The section from Kilcrohane to Durrus isn’t the most scenic, but it does allow you to move a little quicker – especially in winter, when the grass and the ferns are still low. We arrived in Durrus without too much trouble, again looking forward to some extra food. I was convinced there was supposed to be a supermarket there, but it turned out to be a small village grocer. The most important thing was that this shop was still open, so this was a good opportunity to get some extra calories in before the final leg back to Bantry. It was just starting to get dark when we found the detour, which was indeed easy to follow and the distance seemed to be more or less the same as the original route. After this, we could start a steady jog towards our finish line for that day. Spending the last section of an ultra on roads is usually not the best thing for both legs and morale, but after so many hours of energy-sapping bog it was nice to have some solid ground underfoot.
The final couple of kilometres back into town were the same as we’d done on our way out that morning. It was drier this time, but just as dark. The road also seemed a bit longer somehow. There was no real finish line, no crowd, no music, no prizes. As underwhelming as that may seem, it’s one of the things that I love the most about this sport. You can just decide to set your alarm at crazy o’clock, choose your own start point and finish line, start running and see what the day will bring. There’s something about arriving at a hotel covered in mud and sweat, where nobody knows or cares about what you’ve just done – but you know, and you care. You just added another adventure to your evergrowing list.

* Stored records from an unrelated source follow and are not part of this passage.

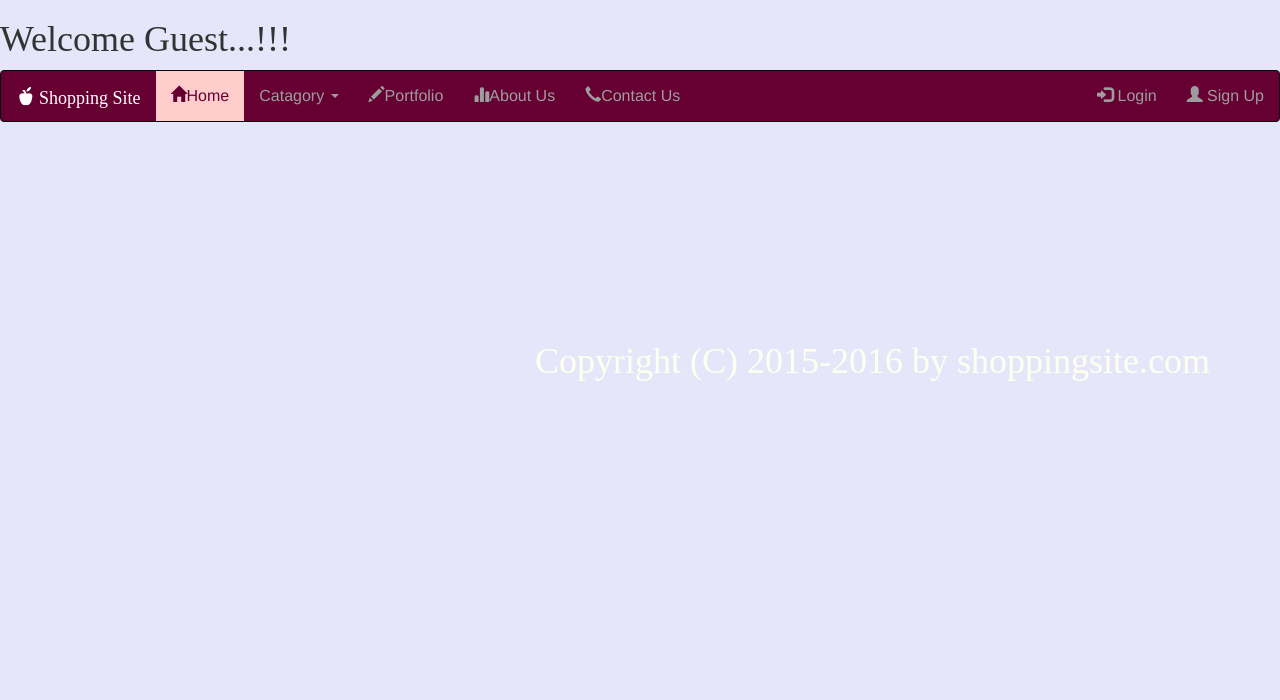
Repository: priyasuthakar/priya
Page: http://localhost/Apple/WEB-INF/views/productinfo.jsp
An editor plug-in stored every save of this project. The page is shown before and after the next save, followed by the edit.
The browser window is 1280 px wide. The pictures show the whole page.
Some web libraries are served in a nearby version. The page is served by Tomcat 9. Nobody is signed in. Other server files are loaded and not shown. The template is opened directly, without the code that normally fills it, so the values that code supplies are empty.

Above is the page before, as saved 2016-08-25 18:27:18.

### Apple/src/main/webapp/WEB-INF/views/productinfo.jsp
<%@ page language="java" contentType="text/html; charset=ISO-8859-1"
	pageEncoding="ISO-8859-1"%>
<%@ taglib uri="http://java.sun.com/jsp/jstl/core" prefix="c"%>
<%@ taglib uri="http://www.springframework.org/tags" prefix="spring"%>
<%@ taglib uri="http://www.springframework.org/tags/form" prefix="form"%>

<%@page isELIgnored="false"%>
<%@include file="/WEB-INF/views/Header.jsp"%>

<!DOCTYPE html PUBLIC "-//W3C//DTD HTML 4.01 Transitional//EN" "http://www.w3.org/TR/html4/loose.dtd">
<html>
<head>
<meta http-equiv="Content-Type" content="text/html; charset=ISO-8859-1">
<meta name="viewport" content="width=device-width, initial-scale=1">
<title>My Shopping</title>
<!-- Latest compiled and minified CSS -->
<link rel="stylesheet"
	href="http://maxcdn.bootstrapcdn.com/bootstrap/3.3.6/css/bootstrap.min.css">

<!-- jQuery library -->
<script
	src="https://ajax.googleapis.com/ajax/libs/jquery/1.12.4/jquery.min.js"></script>

<!--Angularjs library -->
<script
	src="https://ajax.googleapis.com/ajax/libs/angularjs/1.5.7/angular.min.js"></script>

<!-- Latest compiled JavaScript -->
<script
	src="http://maxcdn.bootstrapcdn.com/bootstrap/3.3.6/js/bootstrap.min.js"></script>
<style>
.navbar {
	background-color: #660033;
	font-size: 16px !important;
}

.navbar .navbar-brand {
	color: #FFFFFF !important;
}

.navbar .li a {
	color: #FFF !important;
}

.navbar-nav li a:hover, .navbar-nav li.active a {
	color: #660033 !important;
	background-color: #FFCCCC !important;
}

.navbar-default .navbar-toggle {
	border-color: transparent;
	color: #FFCCCC !important;
}

footer .glyphicon {
	font-size: 24px;
	margin-bottom: 20px;
	color: #660033;
}

table {
	border-collapse: collapse;
}

table, tr, th, td {
	border: 2px solid black;
}

table {
	padding-left: 50%
}
</style>
</head>
<body id="myPage" data-spy="scroll" data-target=".navbar"
	data-offset="60" style="background-color: #E6E6FA">
	<div class="container">
		<c:forEach items="${productinfo}" var="product">
			<div class="col-sm-6">
			<br>
			<br>
			<br>
				<div class="item">
					<img src="resource/images/${product.id}.jpg" width=300; height=300;
						class="img-responsive">
				</div>
			</div>
			<div class="col-sm-6">
			<br>
			<br>
				<br> <br> <b>PROID:</b> ${product.id}
				<br> <br> <b>NAME:</b> ${product.name}
				<br> <br> <b>COLOR:</b> ${product.color}
				<br> <br> <b>PRICE: Rs.</b> ${product.price}
				<br> <br><button type="#" class="btn btn-primary">BUY NOW</button>
				<button type="#" class="btn btn-primary">ADD TO CART</button>
			</div>
		</c:forEach>
		<br>
		<br>
			<br>
		<br>
		<br>
		<br>
		<br>
		<br>
		<br>

		<%@include file="Footer.jsp"%>
</body>
</html>

### Apple/src/main/webapp/WEB-INF/views/Header.jsp
<%@ page language="java" contentType="text/html; charset=ISO-8859-1"
	pageEncoding="ISO-8859-1"%>
<%@ taglib uri="http://java.sun.com/jsp/jstl/core" prefix="c"%>
<!DOCTYPE html PUBLIC "-//W3C//DTD HTML 4.01 Transitional//EN" "http://www.w3.org/TR/html4/loose.dtd">
<html>
<head>
<meta http-equiv="Content-Type" content="text/html; charset=ISO-8859-1">
</head>
<body>
	<c:choose>
		<c:when test="${empty loggedInUser}">
			<font face="Harlow Solid Italic"><h1>Welcome Guest...!!!</h1></font>
		</c:when>
		<c:when test="${not empty loggedInUser}">
			<font face="Harlow Solid Italic"><h1>${loggedInUser}</h1></font>
		</c:when>
	</c:choose>
	<div class="responsive">
		<nav class="navbar navbar-inverse">
		<div class="container-fluid">
			<div class="navbar-header">
				<a class="navbar-brand"> <span class="glyphicon glyphicon-apple"></span>
					<font face="Script MT Bold"> Shopping Site </font>
				</a>
			</div>
			<ul class="nav navbar-nav">
				<li class="active"><a href="Home"><span
						class="glyphicon glyphicon-home"></span>Home</a></li>
				<li class="dropdown"><a class="dropdown-toggle"
					data-toggle="dropdown" href="#"> Catagory <span class="caret"></span></a>
					<ul class="dropdown-menu">
						<li><a href="product1?catname=Desktop">Desktop</a></li>
						<li><a href="product1?catname=Laptop">Laptop</a></li>
						<li><a href="product1?catname=Iphone">Iphone</a></li>
						<li><a href="product1?catname=Ipad">Ipad</a></li>
						<li><a href="product1?catname=Ipod">Ipod</a></li>
						<li><a href="product1?catname=Accessories">Accessories</a></li>
					</ul></li>
				<li><a href="portfolio"><span
						class="glyphicon glyphicon-pencil"></span>Portfolio</a></li>
				<li><a href="about"><span class="glyphicon glyphicon-stats"></span>About
						Us</a></li>
				<li><a href="contactus"><span
						class="glyphicon glyphicon-earphone"></span>Contact Us</a></li>
			</ul>
			<ul class="nav navbar-nav navbar-right">
					<c:choose>
					<c:when test="${empty loggedInUser}">
						<li><a href="login"><span
								class="glyphicon glyphicon-log-in"></span> Login</a></li>
						<li><a href="reg"><span class="glyphicon glyphicon-user"></span>
								Sign Up</a></li>
					</c:when>
					<c:when test="${not empty loggedInUser}">
					<li><a href="viewcart"><span
							class="glyphicon glyphicon-shopping-cart"></span>Cart</a></li>
						<li><a href="logout"><span
								class="glyphicon glyphicon-user"></span> Logout</a></li>
					</c:when>
				</c:choose>
			</ul>
		</div>
		</nav>
	</div>
</body>
</html>

### Apple/src/main/webapp/WEB-INF/views/Footer.jsp
<%@ page language="java" contentType="text/html; charset=ISO-8859-1"
    pageEncoding="ISO-8859-1"%>
<!DOCTYPE html PUBLIC "-//W3C//DTD HTML 4.01 Transitional//EN" "http://www.w3.org/TR/html4/loose.dtd">
<html>
<head>
<meta http-equiv="Content-Type" content="text/html; charset=ISO-8859-1">
<title>footer</title>
</head>
<body>
<nav>
<ul class="nav navbar-nav navbar-right">
<footer class="container-fluid bg-4 text-center">
  <font face="Harlow Solid Italic" color="#FFFFF"><h1>Copyright (C) 2015-2016 by shoppingsite.com </h1></font>
</footer>
</ul>
</nav>
</body>
</html>

After the next save:
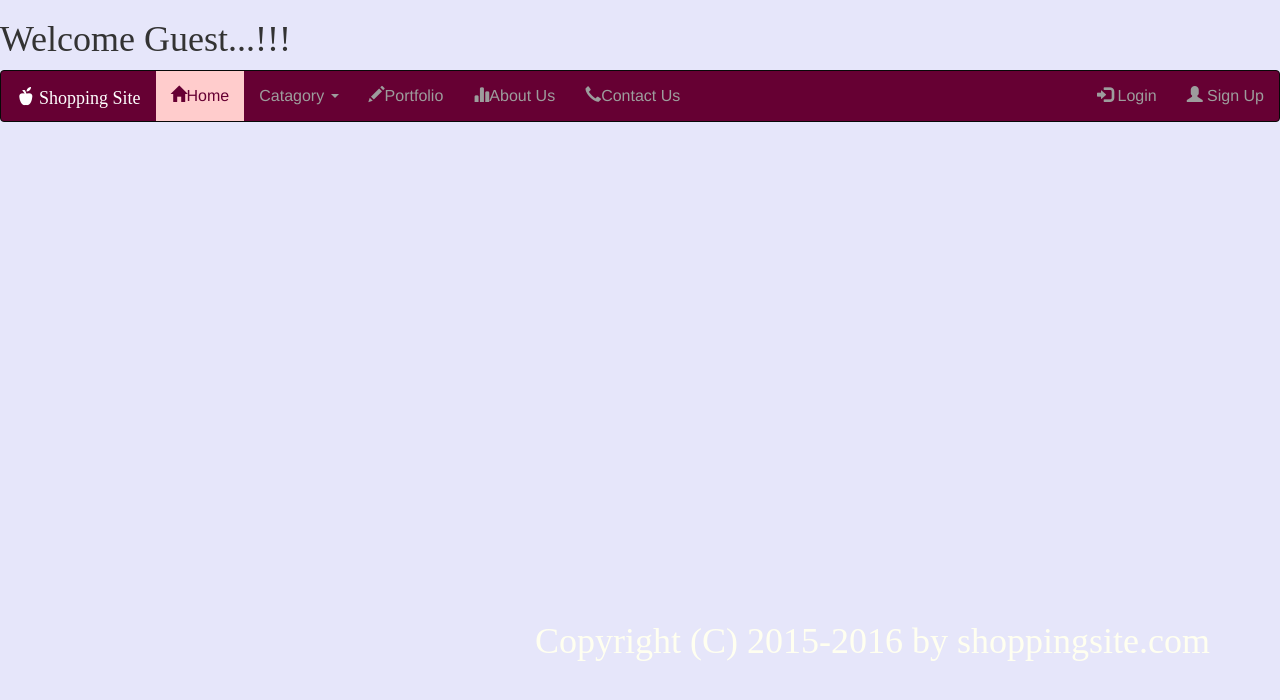
Saved 18 s later.
--- a/Apple/src/main/webapp/WEB-INF/views/productinfo.jsp
+++ b/Apple/src/main/webapp/WEB-INF/views/productinfo.jsp
@@ -104,7 +104,20 @@ table {
 		<br>
 		<br>
 		<br>
-
+		<br>
+		<br>
+		<br>
+		<br>
+		<br>
+		<br>
+		<br>
+		<br>
+		<br>
+		<br>
+		<br>
+		<br>
+		<br>
+		<br>
 		<%@include file="Footer.jsp"%>
 </body>
 </html>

That’s why I’ll keep coming back to challenges like this; in a way, I like them more than races. Less pressure, more problem-solving and more freedom. That’s exactly what I love about ultrarunning as a whole: you’re never quite sure what’s going to happen over the course of so many hours, but you do know that you’re going to figure out a way to keep moving, to leave the low points behind you and to enjoy the time out in the hills where the rest of the world seems irrelevant for just a little while. That’s worth the 3am alarm. Always.